(Records from a collection)
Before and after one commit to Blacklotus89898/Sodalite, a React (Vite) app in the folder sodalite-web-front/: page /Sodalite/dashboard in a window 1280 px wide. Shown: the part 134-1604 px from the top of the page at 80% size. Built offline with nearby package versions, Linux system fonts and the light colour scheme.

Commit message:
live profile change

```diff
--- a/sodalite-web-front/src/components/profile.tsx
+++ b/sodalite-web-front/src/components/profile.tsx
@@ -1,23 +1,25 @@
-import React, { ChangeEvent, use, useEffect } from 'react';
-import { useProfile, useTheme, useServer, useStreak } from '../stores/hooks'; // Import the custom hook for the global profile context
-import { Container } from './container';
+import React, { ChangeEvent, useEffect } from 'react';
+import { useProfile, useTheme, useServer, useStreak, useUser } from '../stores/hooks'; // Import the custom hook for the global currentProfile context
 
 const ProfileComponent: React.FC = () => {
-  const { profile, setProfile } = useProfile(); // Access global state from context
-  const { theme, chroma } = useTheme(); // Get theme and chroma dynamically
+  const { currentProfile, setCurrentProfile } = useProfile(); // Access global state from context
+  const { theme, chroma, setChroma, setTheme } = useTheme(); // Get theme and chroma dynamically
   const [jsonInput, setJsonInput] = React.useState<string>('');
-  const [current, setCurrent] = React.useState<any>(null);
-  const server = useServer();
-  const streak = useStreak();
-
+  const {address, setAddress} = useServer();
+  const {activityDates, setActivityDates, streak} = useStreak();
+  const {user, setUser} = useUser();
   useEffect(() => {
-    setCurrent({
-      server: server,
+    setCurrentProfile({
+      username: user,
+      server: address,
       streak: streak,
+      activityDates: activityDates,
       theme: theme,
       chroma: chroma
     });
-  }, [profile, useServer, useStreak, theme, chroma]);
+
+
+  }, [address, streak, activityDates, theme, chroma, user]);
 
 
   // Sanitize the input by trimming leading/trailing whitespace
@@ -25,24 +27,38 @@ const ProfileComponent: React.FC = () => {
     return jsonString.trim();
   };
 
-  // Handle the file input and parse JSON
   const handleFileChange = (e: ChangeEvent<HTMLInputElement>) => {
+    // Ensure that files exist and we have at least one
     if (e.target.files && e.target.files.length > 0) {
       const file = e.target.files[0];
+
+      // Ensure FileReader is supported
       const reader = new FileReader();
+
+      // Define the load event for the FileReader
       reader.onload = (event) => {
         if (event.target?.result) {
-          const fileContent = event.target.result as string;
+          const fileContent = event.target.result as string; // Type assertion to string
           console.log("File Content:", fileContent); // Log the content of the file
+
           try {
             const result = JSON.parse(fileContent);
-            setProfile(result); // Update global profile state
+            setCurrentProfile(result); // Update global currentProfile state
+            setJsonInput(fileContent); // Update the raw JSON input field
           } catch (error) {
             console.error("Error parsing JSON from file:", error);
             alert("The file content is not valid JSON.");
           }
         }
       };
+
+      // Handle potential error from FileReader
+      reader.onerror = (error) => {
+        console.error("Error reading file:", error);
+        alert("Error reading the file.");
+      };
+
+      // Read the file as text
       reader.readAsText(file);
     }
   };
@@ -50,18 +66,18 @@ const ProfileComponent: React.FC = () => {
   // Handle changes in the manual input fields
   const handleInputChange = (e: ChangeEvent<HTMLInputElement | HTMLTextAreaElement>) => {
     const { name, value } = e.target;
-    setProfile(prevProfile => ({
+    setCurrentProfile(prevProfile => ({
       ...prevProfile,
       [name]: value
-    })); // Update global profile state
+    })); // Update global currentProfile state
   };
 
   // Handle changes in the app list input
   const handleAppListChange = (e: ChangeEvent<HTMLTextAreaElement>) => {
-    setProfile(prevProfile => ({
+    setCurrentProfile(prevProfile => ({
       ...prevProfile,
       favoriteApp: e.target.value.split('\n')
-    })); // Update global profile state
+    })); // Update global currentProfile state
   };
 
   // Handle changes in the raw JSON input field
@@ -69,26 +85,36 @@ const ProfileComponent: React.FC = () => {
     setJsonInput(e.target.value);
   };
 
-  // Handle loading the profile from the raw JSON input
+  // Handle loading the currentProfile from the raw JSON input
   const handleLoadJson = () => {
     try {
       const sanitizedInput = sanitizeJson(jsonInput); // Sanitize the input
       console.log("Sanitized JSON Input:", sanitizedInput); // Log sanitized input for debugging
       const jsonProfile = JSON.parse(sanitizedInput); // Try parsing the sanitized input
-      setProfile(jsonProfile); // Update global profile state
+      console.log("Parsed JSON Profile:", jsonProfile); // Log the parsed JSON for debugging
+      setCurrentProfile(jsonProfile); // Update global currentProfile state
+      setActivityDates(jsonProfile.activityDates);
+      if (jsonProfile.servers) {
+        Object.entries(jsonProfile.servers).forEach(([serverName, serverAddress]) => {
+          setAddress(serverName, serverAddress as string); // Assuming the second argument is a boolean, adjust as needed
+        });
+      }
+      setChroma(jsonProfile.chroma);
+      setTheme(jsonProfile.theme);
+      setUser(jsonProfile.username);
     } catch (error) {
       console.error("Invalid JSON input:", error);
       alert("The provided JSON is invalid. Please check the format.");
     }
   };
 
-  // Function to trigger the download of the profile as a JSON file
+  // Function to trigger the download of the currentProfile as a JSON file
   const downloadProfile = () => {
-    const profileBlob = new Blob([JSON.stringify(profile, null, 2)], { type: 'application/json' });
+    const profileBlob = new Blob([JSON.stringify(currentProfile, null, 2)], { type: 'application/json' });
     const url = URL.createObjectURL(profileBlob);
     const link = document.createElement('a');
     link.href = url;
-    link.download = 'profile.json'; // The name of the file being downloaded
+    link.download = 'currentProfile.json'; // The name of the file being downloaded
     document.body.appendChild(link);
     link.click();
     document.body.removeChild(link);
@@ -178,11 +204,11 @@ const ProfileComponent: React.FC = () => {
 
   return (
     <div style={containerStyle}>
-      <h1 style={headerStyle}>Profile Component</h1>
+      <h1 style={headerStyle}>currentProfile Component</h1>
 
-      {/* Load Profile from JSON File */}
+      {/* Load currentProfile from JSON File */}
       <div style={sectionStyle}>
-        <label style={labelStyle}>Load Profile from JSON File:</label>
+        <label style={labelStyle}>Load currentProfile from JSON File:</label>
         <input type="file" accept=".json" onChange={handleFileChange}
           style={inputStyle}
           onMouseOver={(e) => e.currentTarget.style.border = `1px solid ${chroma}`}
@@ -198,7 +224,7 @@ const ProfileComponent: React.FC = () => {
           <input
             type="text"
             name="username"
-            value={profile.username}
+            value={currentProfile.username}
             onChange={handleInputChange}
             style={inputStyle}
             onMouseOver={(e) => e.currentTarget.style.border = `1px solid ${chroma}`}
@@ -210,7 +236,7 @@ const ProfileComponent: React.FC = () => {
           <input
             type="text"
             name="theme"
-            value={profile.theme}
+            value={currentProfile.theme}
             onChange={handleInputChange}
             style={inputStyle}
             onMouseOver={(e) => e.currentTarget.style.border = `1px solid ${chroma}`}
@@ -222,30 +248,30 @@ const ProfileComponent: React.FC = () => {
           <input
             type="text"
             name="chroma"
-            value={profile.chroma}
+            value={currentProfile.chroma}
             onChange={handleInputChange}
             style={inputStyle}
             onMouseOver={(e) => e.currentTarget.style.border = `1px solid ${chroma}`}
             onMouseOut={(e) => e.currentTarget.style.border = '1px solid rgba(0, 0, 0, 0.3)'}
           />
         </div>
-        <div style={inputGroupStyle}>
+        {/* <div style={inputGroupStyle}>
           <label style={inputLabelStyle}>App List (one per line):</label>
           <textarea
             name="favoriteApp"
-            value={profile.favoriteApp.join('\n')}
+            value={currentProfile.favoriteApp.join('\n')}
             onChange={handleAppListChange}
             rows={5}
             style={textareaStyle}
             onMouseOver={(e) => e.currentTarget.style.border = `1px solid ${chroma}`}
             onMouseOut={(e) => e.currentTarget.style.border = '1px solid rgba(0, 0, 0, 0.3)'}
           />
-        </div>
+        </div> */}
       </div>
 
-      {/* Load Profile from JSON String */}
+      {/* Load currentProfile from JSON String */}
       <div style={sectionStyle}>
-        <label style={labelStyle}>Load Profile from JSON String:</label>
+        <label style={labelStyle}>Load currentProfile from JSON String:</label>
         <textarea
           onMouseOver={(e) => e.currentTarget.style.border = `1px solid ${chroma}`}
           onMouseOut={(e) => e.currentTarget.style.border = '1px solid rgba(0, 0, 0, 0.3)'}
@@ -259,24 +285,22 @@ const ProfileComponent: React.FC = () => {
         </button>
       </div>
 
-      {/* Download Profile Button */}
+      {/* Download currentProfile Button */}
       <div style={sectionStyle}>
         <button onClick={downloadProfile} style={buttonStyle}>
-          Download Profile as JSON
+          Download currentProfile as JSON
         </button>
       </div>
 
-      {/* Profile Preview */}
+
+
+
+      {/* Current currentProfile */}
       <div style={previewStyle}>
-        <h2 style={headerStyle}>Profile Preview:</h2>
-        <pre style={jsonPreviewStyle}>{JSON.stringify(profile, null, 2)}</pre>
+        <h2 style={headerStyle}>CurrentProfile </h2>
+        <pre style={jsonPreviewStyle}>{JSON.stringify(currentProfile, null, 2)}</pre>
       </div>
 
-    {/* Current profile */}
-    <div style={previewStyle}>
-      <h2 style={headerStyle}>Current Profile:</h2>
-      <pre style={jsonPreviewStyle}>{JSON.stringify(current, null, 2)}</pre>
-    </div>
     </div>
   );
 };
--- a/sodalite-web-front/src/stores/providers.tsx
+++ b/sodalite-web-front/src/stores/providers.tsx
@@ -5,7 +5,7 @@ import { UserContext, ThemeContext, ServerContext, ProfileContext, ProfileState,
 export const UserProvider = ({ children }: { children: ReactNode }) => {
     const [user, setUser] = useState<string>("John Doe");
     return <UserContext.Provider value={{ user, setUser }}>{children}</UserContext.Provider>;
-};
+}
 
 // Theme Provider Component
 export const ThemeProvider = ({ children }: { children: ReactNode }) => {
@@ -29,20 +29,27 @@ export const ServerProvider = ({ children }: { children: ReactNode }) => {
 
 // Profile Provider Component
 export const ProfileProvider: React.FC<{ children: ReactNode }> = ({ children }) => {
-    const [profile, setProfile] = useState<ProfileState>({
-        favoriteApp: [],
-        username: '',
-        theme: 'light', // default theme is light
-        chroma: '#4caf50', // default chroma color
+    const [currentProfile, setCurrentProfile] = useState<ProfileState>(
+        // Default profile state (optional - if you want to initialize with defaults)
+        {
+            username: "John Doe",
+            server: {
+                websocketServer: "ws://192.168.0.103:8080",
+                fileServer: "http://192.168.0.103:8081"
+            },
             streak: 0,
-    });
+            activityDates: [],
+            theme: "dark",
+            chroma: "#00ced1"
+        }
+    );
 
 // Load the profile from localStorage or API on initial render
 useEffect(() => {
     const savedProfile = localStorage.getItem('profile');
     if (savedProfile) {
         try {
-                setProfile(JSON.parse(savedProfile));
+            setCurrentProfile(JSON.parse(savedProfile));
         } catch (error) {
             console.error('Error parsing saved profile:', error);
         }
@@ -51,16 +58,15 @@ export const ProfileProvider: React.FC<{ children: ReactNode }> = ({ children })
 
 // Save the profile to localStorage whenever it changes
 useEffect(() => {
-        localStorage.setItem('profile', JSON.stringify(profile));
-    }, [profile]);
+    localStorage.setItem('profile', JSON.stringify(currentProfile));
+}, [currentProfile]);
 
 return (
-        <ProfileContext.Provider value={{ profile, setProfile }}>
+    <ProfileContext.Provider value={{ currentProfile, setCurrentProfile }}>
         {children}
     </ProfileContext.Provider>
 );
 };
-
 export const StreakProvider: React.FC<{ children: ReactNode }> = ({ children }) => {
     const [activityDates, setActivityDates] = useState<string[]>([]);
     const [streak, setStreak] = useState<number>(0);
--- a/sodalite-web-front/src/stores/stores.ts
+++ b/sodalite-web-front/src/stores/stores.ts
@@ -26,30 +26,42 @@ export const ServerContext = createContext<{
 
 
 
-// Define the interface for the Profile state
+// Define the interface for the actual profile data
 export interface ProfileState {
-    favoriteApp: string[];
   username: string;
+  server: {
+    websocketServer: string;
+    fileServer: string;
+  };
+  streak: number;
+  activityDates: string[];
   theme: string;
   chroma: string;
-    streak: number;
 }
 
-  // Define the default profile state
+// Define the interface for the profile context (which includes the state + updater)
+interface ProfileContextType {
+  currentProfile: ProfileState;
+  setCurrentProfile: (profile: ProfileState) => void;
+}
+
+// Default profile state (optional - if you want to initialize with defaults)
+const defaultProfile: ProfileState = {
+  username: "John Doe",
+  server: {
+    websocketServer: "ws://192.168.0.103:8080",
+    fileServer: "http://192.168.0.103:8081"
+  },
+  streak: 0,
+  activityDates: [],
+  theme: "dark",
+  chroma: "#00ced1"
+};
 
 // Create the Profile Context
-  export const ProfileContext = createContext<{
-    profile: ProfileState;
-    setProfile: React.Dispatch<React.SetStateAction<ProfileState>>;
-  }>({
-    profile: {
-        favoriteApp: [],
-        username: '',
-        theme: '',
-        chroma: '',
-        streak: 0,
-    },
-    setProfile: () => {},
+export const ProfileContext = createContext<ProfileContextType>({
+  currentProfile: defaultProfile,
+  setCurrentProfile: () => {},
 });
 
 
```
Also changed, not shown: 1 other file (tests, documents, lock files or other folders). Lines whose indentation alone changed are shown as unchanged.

What you should do:
Line by line, check the data above for the word "FileReader" and state how many lines contain it. Give only the number.

Result:
4